There’s a point in pregnancy when you suddenly think: “Something’s wrong with me!” Of course, the something wrong is actually the reality that a five pound human has invaded your entire body and you can’t get away from him. He shows up in how you walk (here comes Ms. Puddleduck), in how you react to the world around you (emotional crazy-lady!), in how you appear (I promise my nose is not this big in regular life), and in your inability to keep from shouting “ouch!” at the check out counter when baby human’s foot is trying to burst your appendix with his toenail. Being pregnant at 8 months is not for the faint of heart.
It’s good for me to remind myself of that, especially on a day like today, when I don’t feel normal. In fact, I feel like I can barely make it out of my house. My kitchen is a wreck. Crumbs from dinner are still on the dining room table, and after four days of intense potty training, I’m the failure-mom who’s happy to put her kid back in a diaper and let him choose his own life path. Who needs the toilet anyway? Surely there are other ways for him to be contributing member of society.
I come from a family that works hard. Have you ever heard my brother talk about his writing schedule on his blog? Dude works a full day of graphic design, spends quality family time with his kids, watches TV with his wife, then writes books from 10 to 12 every night. He’s at the gym by 6 training for triathlons and home to eat breakfast with his kids. My mom’s the same way. She is such a committed person of prayer that her early morning prayer time seems to move further and further back into the middle of night as she adds more and more in-depth Bible studies, journaling, and prayers for specific people groups in Sudan into her daily routine. She’s up for three hours before leaving the house at 7:30.
I say that to explain that I’m from a family that doesn’t require (or at least succumb to) much sleep. Napping is not for the responsible adult. And neither is sleeping-in. There are just too many important things to do. And when you know my family, you understand that such hard work has gotten them pretty far. Maybe not in terms of secular success, but at least in terms of contribution and kindness. My parents and brothers are regular folks who care for others, give their time away, and will spend all Saturday helping you fix your garage door/make your kid’s school play costume/ cover your grocery costs if you call for help.
That beauty is probably why I’m constantly battling my feelings of failure. I want to be superhuman. I want to give my life away. I want to write prolifically, despite my status as a mom. And I want to be a woman of depth and generosity and time for others. Nothing reminds me of my failures more than pregnancy.
I am weak. Every morning August watches me inhale my different asthma and allergy medications. He constantly asks me if I’m going to throw up if I lie down on the couch. Are his memories of childhood going to be of a weak, sickly mother, like those memoirs of children who grew up in damp, Irish households with one mattress? One of the most difficult lessons I’ve had to learn in my adulthood is that I’m one of those people who needs sleep. The second thing I’ve had to learn is that God loves me despite my needing sleep. I’d love to be super-human. And I’d love for my son to not need to ask me if I’m going to throw up again. But the truth is, I might. For no other reason than the fact that I’m that kind of pregnant lady: the kind who throws up at 8 months.

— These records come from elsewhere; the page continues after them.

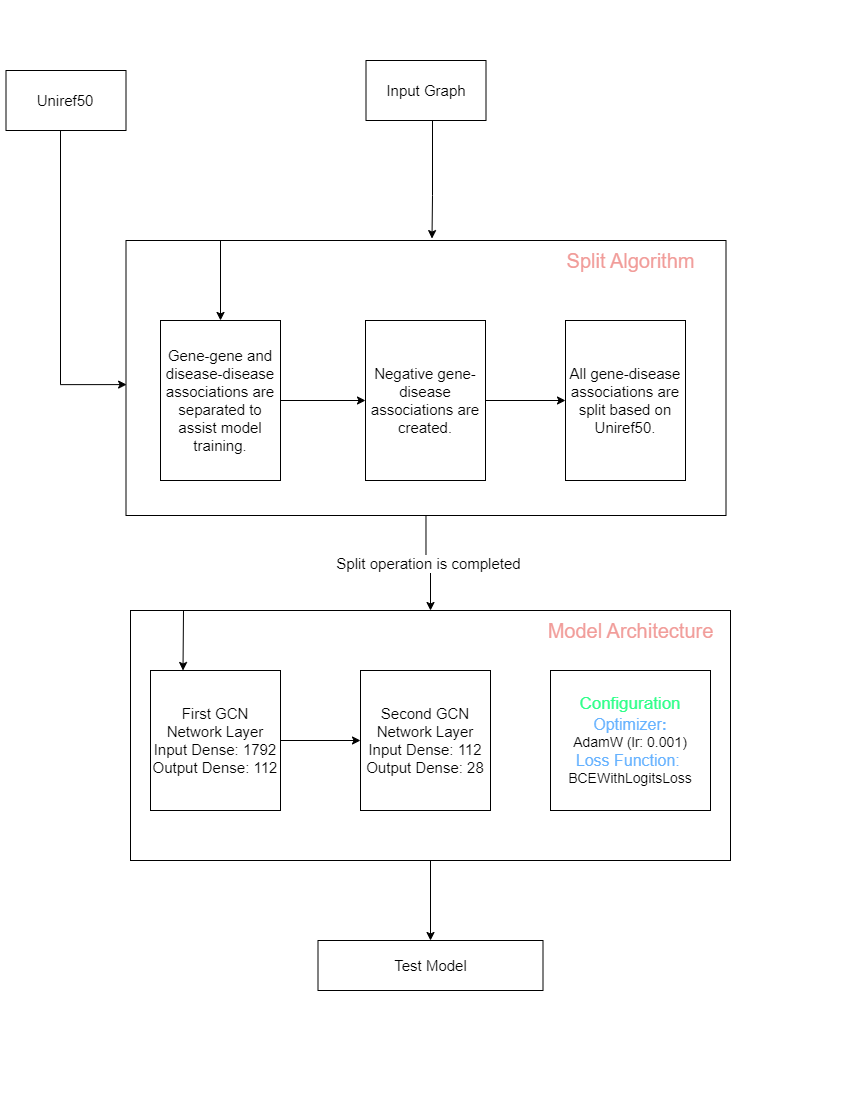
bossman48/GLADIGATOR keeps this draw.io diagram as Comparison-Open-Graph-Dataset/Run_Model/run-model.png. Above is the earlier version. Source tidied: cells renumbered, new cells last; positions are measured from the earlier drawing's top-left corner, leaving out a move shared by most shapes.
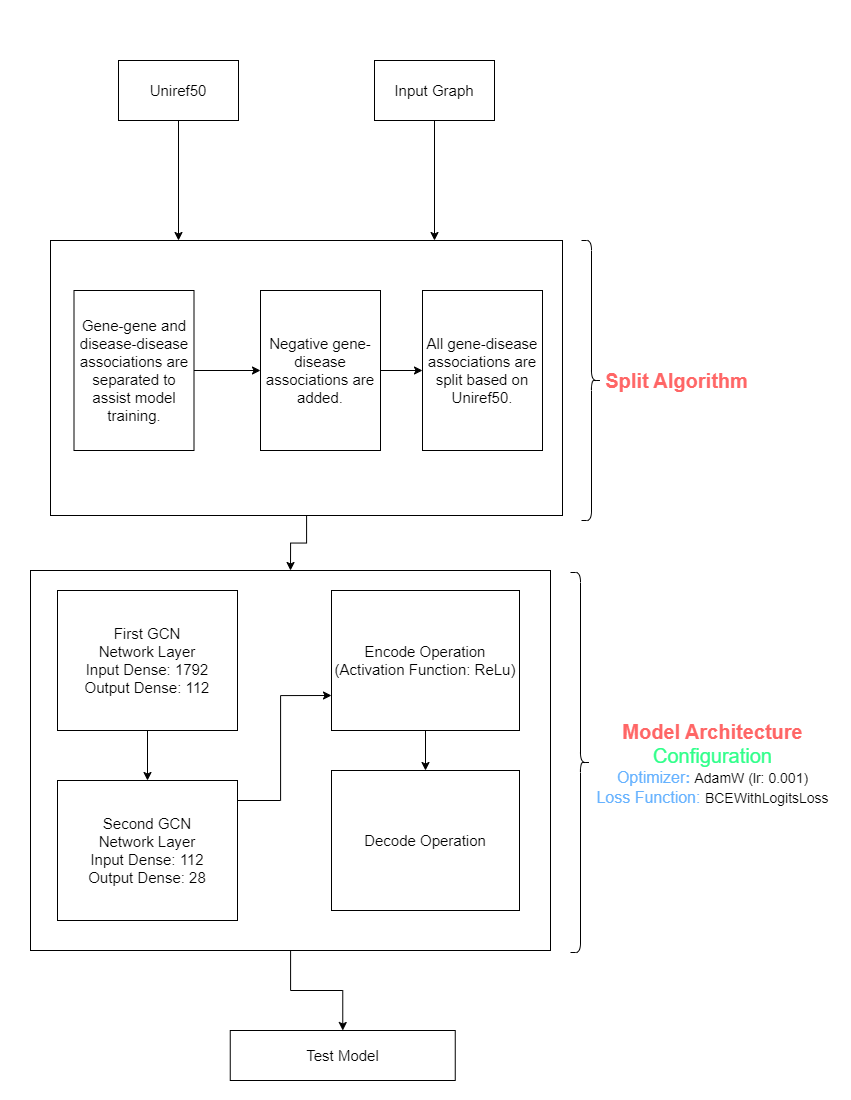
Above is the later version.

Diff of the diagram source:
```diff
@@ -2,51 +2,38 @@
   <root>
     <mxCell id="0" />
     <mxCell id="1" parent="0" />
+    <mxCell id="17" style="edgeStyle=orthogonalEdgeStyle;rounded=0;jettySize=auto;html=1;entryX=0.75;entryY=0;entryDx=0;entryDy=0;" parent="1" edge="1" source="2" target="7">
+      <mxGeometry relative="1" as="geometry" />
+    </mxCell>
     <mxCell id="2" value="&lt;font style=&quot;font-size: 15px;&quot;&gt;Input Graph&lt;/font&gt;" style="rounded=0;whiteSpace=wrap;html=1;" parent="1" vertex="1">
-      <mxGeometry x="359.5" width="120" height="60" as="geometry" />
+      <mxGeometry x="368" width="120" height="60" as="geometry" />
     </mxCell>
-    <mxCell id="3" style="edgeStyle=orthogonalEdgeStyle;rounded=0;jettySize=auto;html=1;entryX=0.001;entryY=0.524;entryDx=0;entryDy=0;entryPerimeter=0;exitX=0.5;exitY=1;exitDx=0;exitDy=0;" parent="1" edge="1" source="4" target="7">
-      <mxGeometry relative="1" as="geometry">
-        <Array as="points">
-          <mxPoint x="54" y="70" />
-          <mxPoint x="54" y="324" />
-        </Array>
-      </mxGeometry>
+    <mxCell id="3" style="edgeStyle=orthogonalEdgeStyle;rounded=0;jettySize=auto;html=1;entryX=0.25;entryY=0;entryDx=0;entryDy=0;" parent="1" edge="1" source="4" target="7">
+      <mxGeometry relative="1" as="geometry" />
     </mxCell>
     <mxCell id="4" value="&lt;span style=&quot;font-size: 15px;&quot;&gt;Uniref50&lt;/span&gt;" style="rounded=0;whiteSpace=wrap;html=1;" parent="1" vertex="1">
-      <mxGeometry x="-0.5" y="10" width="120" height="60" as="geometry" />
+      <mxGeometry x="112" width="120" height="60" as="geometry" />
     </mxCell>
-    <mxCell id="5" style="edgeStyle=orthogonalEdgeStyle;rounded=0;jettySize=auto;html=1;" parent="1" edge="1" source="7" target="16">
+    <mxCell id="5" style="edgeStyle=orthogonalEdgeStyle;rounded=0;jettySize=auto;html=1;entryX=0.5;entryY=0;entryDx=0;entryDy=0;" parent="1" edge="1" source="7" target="16">
       <mxGeometry relative="1" as="geometry" />
     </mxCell>
-    <mxCell id="6" value="&lt;font style=&quot;font-size: 15px;&quot;&gt;Split operation is completed&lt;/font&gt;" style="edgeLabel;html=1;align=center;verticalAlign=middle;" parent="5" vertex="1">
-      <mxGeometry relative="1" as="geometry" />
-    </mxCell>
     <mxCell id="7" style="rounded=0;whiteSpace=wrap;html=1;" parent="1" vertex="1">
-      <mxGeometry x="119.5" y="180" width="600" height="275" as="geometry" />
+      <mxGeometry x="44" y="180" width="512" height="275" as="geometry" />
     </mxCell>
     <mxCell id="8" style="edgeStyle=orthogonalEdgeStyle;rounded=0;jettySize=auto;html=1;" parent="1" edge="1" source="9" target="12">
       <mxGeometry relative="1" as="geometry" />
     </mxCell>
     <mxCell id="9" value="&lt;font style=&quot;font-size: 15px;&quot;&gt;Gene-gene and disease-disease associations are separated to assist model training.&lt;/font&gt;" style="rounded=0;whiteSpace=wrap;html=1;" parent="1" vertex="1">
-      <mxGeometry x="154" y="260" width="120" height="160" as="geometry" />
+      <mxGeometry x="67.5" y="230" width="120" height="160" as="geometry" />
     </mxCell>
-    <mxCell id="10" style="edgeStyle=orthogonalEdgeStyle;rounded=0;jettySize=auto;html=1;entryX=0.5;entryY=0;entryDx=0;entryDy=0;" parent="1" edge="1" target="9">
-      <mxGeometry relative="1" as="geometry">
-        <mxPoint x="214" y="180" as="sourcePoint" />
-        <Array as="points">
-          <mxPoint x="214" y="260" />
-        </Array>
-      </mxGeometry>
-    </mxCell>
     <mxCell id="11" style="edgeStyle=orthogonalEdgeStyle;rounded=0;jettySize=auto;html=1;" parent="1" edge="1" source="12" target="13">
       <mxGeometry relative="1" as="geometry" />
     </mxCell>
-    <mxCell id="12" value="&lt;font style=&quot;font-size: 15px;&quot;&gt;Negative gene-disease associations are created.&lt;/font&gt;" style="rounded=0;whiteSpace=wrap;html=1;" parent="1" vertex="1">
-      <mxGeometry x="359" y="260" width="120" height="160" as="geometry" />
+    <mxCell id="12" value="&lt;font style=&quot;font-size: 15px;&quot;&gt;Negative gene-disease associations are added.&lt;/font&gt;" style="rounded=0;whiteSpace=wrap;html=1;" parent="1" vertex="1">
+      <mxGeometry x="254" y="230" width="120" height="160" as="geometry" />
     </mxCell>
     <mxCell id="13" value="&lt;font style=&quot;font-size: 15px;&quot;&gt;All gene-disease associations are split based on Uniref50.&lt;/font&gt;" style="rounded=0;whiteSpace=wrap;html=1;" parent="1" vertex="1">
-      <mxGeometry x="559" y="260" width="120" height="160" as="geometry" />
+      <mxGeometry x="416" y="230" width="120" height="160" as="geometry" />
     </mxCell>
     <mxCell id="14" style="edgeStyle=orthogonalEdgeStyle;rounded=0;orthogonalLoop=1;jettySize=auto;html=1;exitX=0.5;exitY=1;exitDx=0;exitDy=0;" parent="1" edge="1" source="7" target="7">
       <mxGeometry relative="1" as="geometry" />
@@ -55,44 +42,48 @@
       <mxGeometry relative="1" as="geometry" />
     </mxCell>
     <mxCell id="16" style="rounded=0;whiteSpace=wrap;html=1;" parent="1" vertex="1">
-      <mxGeometry x="124" y="550" width="600" height="250" as="geometry" />
+      <mxGeometry x="24" y="510" width="520" height="380" as="geometry" />
     </mxCell>
-    <mxCell id="17" style="edgeStyle=orthogonalEdgeStyle;rounded=0;jettySize=auto;html=1;entryX=0.51;entryY=-0.007;entryDx=0;entryDy=0;entryPerimeter=0;" parent="1" edge="1" source="2" target="7">
-      <mxGeometry relative="1" as="geometry">
-        <Array as="points">
-          <mxPoint x="426" y="135" />
-          <mxPoint x="425" y="135" />
-        </Array>
-      </mxGeometry>
-    </mxCell>
-    <mxCell id="18" value="&lt;font color=&quot;#f19c99&quot; size=&quot;1&quot; style=&quot;&quot;&gt;&lt;span style=&quot;font-size: 20px;&quot;&gt;Split Algorithm&lt;/span&gt;&lt;/font&gt;" style="text;html=1;align=center;verticalAlign=middle;strokeColor=none;fillColor=none;" parent="1" vertex="1">
-      <mxGeometry x="549" y="180" width="150" height="40" as="geometry" />
+    <mxCell id="18" value="&lt;font color=&quot;#ff6666&quot; size=&quot;1&quot; style=&quot;&quot;&gt;&lt;span style=&quot;font-size: 20px;&quot;&gt;&lt;b style=&quot;&quot;&gt;Split Algorithm&lt;/b&gt;&lt;/span&gt;&lt;/font&gt;" style="text;html=1;align=center;verticalAlign=middle;strokeColor=none;fillColor=none;" parent="1" vertex="1">
+      <mxGeometry x="585" y="300" width="170" height="40" as="geometry" />
     </mxCell>
-    <mxCell id="19" value="&lt;font style=&quot;&quot;&gt;&lt;font color=&quot;#f19c99&quot; style=&quot;font-size: 20px;&quot;&gt;Model Architecture&lt;/font&gt;&lt;br&gt;&lt;/font&gt;" style="text;html=1;align=center;verticalAlign=middle;strokeColor=none;fillColor=none;" parent="1" vertex="1">
-      <mxGeometry x="529" y="550" width="190" height="40" as="geometry" />
-    </mxCell>
     <mxCell id="20" style="edgeStyle=orthogonalEdgeStyle;rounded=0;jettySize=auto;html=1;" parent="1" edge="1" source="21" target="23">
       <mxGeometry relative="1" as="geometry" />
     </mxCell>
     <mxCell id="21" value="&lt;font style=&quot;font-size: 15px;&quot;&gt;First GCN &lt;br&gt;Network Layer&lt;br&gt;Input Dense: 1792&lt;br&gt;Output Dense: 112&lt;br&gt;&lt;/font&gt;" style="rounded=0;whiteSpace=wrap;html=1;" parent="1" vertex="1">
-      <mxGeometry x="144" y="610" width="130" height="140" as="geometry" />
+      <mxGeometry x="51" y="530" width="180" height="140" as="geometry" />
     </mxCell>
-    <mxCell id="22" style="edgeStyle=orthogonalEdgeStyle;rounded=0;jettySize=auto;html=1;entryX=0.25;entryY=0;entryDx=0;entryDy=0;" parent="1" edge="1" target="21">
-      <mxGeometry relative="1" as="geometry">
-        <mxPoint x="177" y="550" as="sourcePoint" />
-        <Array as="points">
-          <mxPoint x="177" y="550" />
-        </Array>
-      </mxGeometry>
-    </mxCell>
     <mxCell id="23" value="&lt;font style=&quot;font-size: 15px;&quot;&gt;Second GCN &lt;br&gt;Network Layer&lt;br&gt;Input Dense: 112&lt;br&gt;Output Dense: 28&lt;br&gt;&lt;/font&gt;" style="rounded=0;whiteSpace=wrap;html=1;" parent="1" vertex="1">
-      <mxGeometry x="354" y="610" width="130" height="140" as="geometry" />
+      <mxGeometry x="51" y="720" width="180" height="140" as="geometry" />
     </mxCell>
-    <mxCell id="24" value="&lt;font style=&quot;font-size: 14px;&quot;&gt;&lt;font color=&quot;#30ff8a&quot; style=&quot;font-size: 17px;&quot;&gt;Configuration&lt;/font&gt;&lt;br&gt;&lt;font color=&quot;#66b2ff&quot;&gt;&lt;font style=&quot;font-size: 16px;&quot;&gt;Optimizer&lt;/font&gt;&lt;b style=&quot;font-size: 15px;&quot;&gt;: &lt;/b&gt;&lt;/font&gt;&lt;br&gt;AdamW (&lt;span style=&quot;&quot;&gt;lr: 0.001&lt;/span&gt;&lt;span style=&quot;&quot;&gt;)&lt;/span&gt;&lt;br&gt;&lt;span style=&quot;&quot;&gt;&lt;font color=&quot;#66b2ff&quot;&gt;&lt;font style=&quot;font-size: 16px;&quot;&gt;Loss Function:&amp;nbsp;&lt;/font&gt;&lt;br&gt;&lt;/font&gt;&lt;/span&gt;&lt;/font&gt;&lt;font style=&quot;font-size: 14px;&quot;&gt;BCEWithLogitsLoss&lt;/font&gt;" style="rounded=0;whiteSpace=wrap;html=1;" parent="1" vertex="1">
-      <mxGeometry x="544" y="610" width="160" height="140" as="geometry" />
-    </mxCell>
     <mxCell id="25" value="&lt;font style=&quot;font-size: 15px;&quot;&gt;Test Model&lt;/font&gt;" style="rounded=0;whiteSpace=wrap;html=1;" parent="1" vertex="1">
-      <mxGeometry x="311.5" y="880" width="225" height="50" as="geometry" />
+      <mxGeometry x="223.8" y="970" width="225" height="50" as="geometry" />
     </mxCell>
+    <mxCell id="26" value="&lt;font style=&quot;border-color: var(--border-color); font-size: 14px;&quot;&gt;&lt;font style=&quot;border-color: var(--border-color); font-size: 20px;&quot;&gt;&lt;font style=&quot;font-size: 20px;&quot; color=&quot;#ff6666&quot;&gt;&lt;b&gt;Model Architecture&lt;br&gt;&lt;/b&gt;&lt;/font&gt;&lt;font color=&quot;#30ff8a&quot;&gt;Configuration&lt;/font&gt;&lt;/font&gt;&lt;br style=&quot;border-color: var(--border-color);&quot;&gt;&lt;font style=&quot;border-color: var(--border-color);&quot; color=&quot;#66b2ff&quot;&gt;&lt;font style=&quot;border-color: var(--border-color); font-size: 16px;&quot;&gt;Optimizer&lt;/font&gt;&lt;b style=&quot;border-color: var(--border-color); font-size: 15px;&quot;&gt;:&amp;nbsp;&lt;/b&gt;&lt;/font&gt;AdamW (lr: 0.001&lt;span style=&quot;border-color: var(--border-color);&quot;&gt;)&lt;/span&gt;&lt;br style=&quot;border-color: var(--border-color);&quot;&gt;&lt;span style=&quot;border-color: var(--border-color);&quot;&gt;&lt;font style=&quot;border-color: var(--border-color);&quot; color=&quot;#66b2ff&quot;&gt;&lt;font style=&quot;border-color: var(--border-color); font-size: 16px;&quot;&gt;Loss Function:&amp;nbsp;&lt;/font&gt;&lt;/font&gt;&lt;/span&gt;&lt;/font&gt;&lt;font style=&quot;border-color: var(--border-color); font-size: 14px;&quot;&gt;BCEWithLogitsLoss&lt;/font&gt;" style="text;html=1;align=center;verticalAlign=middle;whiteSpace=wrap;rounded=0;" parent="1" vertex="1">
+      <mxGeometry x="585" y="634" width="243" height="138" as="geometry" />
+    </mxCell>
+    <mxCell id="27" style="shape=curlyBracket;whiteSpace=wrap;html=1;rounded=1;flipH=1;labelPosition=right;verticalLabelPosition=middle;align=left;verticalAlign=middle;" parent="1" vertex="1">
+      <mxGeometry x="564" y="512" width="20" height="380" as="geometry" />
+    </mxCell>
+    <mxCell id="28" style="shape=curlyBracket;whiteSpace=wrap;html=1;rounded=1;flipH=1;labelPosition=right;verticalLabelPosition=middle;align=left;verticalAlign=middle;" parent="1" vertex="1">
+      <mxGeometry x="575" y="180" width="20" height="280" as="geometry" />
+    </mxCell>
+    <mxCell id="29" style="edgeStyle=orthogonalEdgeStyle;rounded=0;jettySize=auto;html=1;" parent="1" edge="1" source="30" target="32">
+      <mxGeometry relative="1" as="geometry" />
+    </mxCell>
+    <mxCell id="30" value="&lt;font style=&quot;font-size: 15px;&quot;&gt;Encode Operation&lt;br&gt;(Activation Function: ReLu)&lt;br&gt;&lt;/font&gt;" style="rounded=0;whiteSpace=wrap;html=1;" parent="1" vertex="1">
+      <mxGeometry x="325" y="530" width="188" height="140" as="geometry" />
+    </mxCell>
+    <mxCell id="31" style="edgeStyle=orthogonalEdgeStyle;rounded=0;jettySize=auto;html=1;entryX=0;entryY=0.75;entryDx=0;entryDy=0;" parent="1" edge="1" source="23" target="30">
+      <mxGeometry relative="1" as="geometry">
+        <Array as="points">
+          <mxPoint x="274" y="740" />
+          <mxPoint x="274" y="635" />
+        </Array>
+      </mxGeometry>
+    </mxCell>
+    <mxCell id="32" value="&lt;font style=&quot;font-size: 15px;&quot;&gt;Decode Operation&lt;br&gt;&lt;/font&gt;" style="rounded=0;whiteSpace=wrap;html=1;" parent="1" vertex="1">
+      <mxGeometry x="325" y="710" width="188" height="140" as="geometry" />
+    </mxCell>
   </root>
 </mxGraphModel>
```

I don’t have an answer. I’m about to close my computer and sleep through the rest of August’s naptime. I’m not going to wipe the crumbs off the table, or move the load in the washer into the dryer. And after I nap, I’m not even going to walk with August to the library to return our movies that are due today.
But what I’m going to do (and what I’ve needed to do all day) is pray for the grace to accept myself as I am. On days like today, there are a million thoughts of what I should have accomplished by now with my life, thoughts of who I could have cared for if I hadn’t been so concerned with myself, thoughts of the beautiful thing I could have been had I only gotten out of bed earlier and prayed like I meant it.
Esther de Waal says that when a novice enters the Benedictine monastic community and presents his or her vows on the altar, he or she always prays, “Accept me, O Lord” (Living With Contradiction, 28). That’s my prayer today: “Accept me, Lord, exactly as I am. Tired and pregnant and full of self-pity. Accept me as a weakling who needs sleep, a short tempered mama, a failure of a housewife. Accept me a friend who longs to keep in touch but continually misses her opportunity. Accept my body in all its frailties and all its beauty. And let me be yours, despite the incompleteness of my soul.”
Somewhere in the midst of recognizing my own weakness, I may discover that there’s a balance to live into. I’ll go search for it, right after this nap…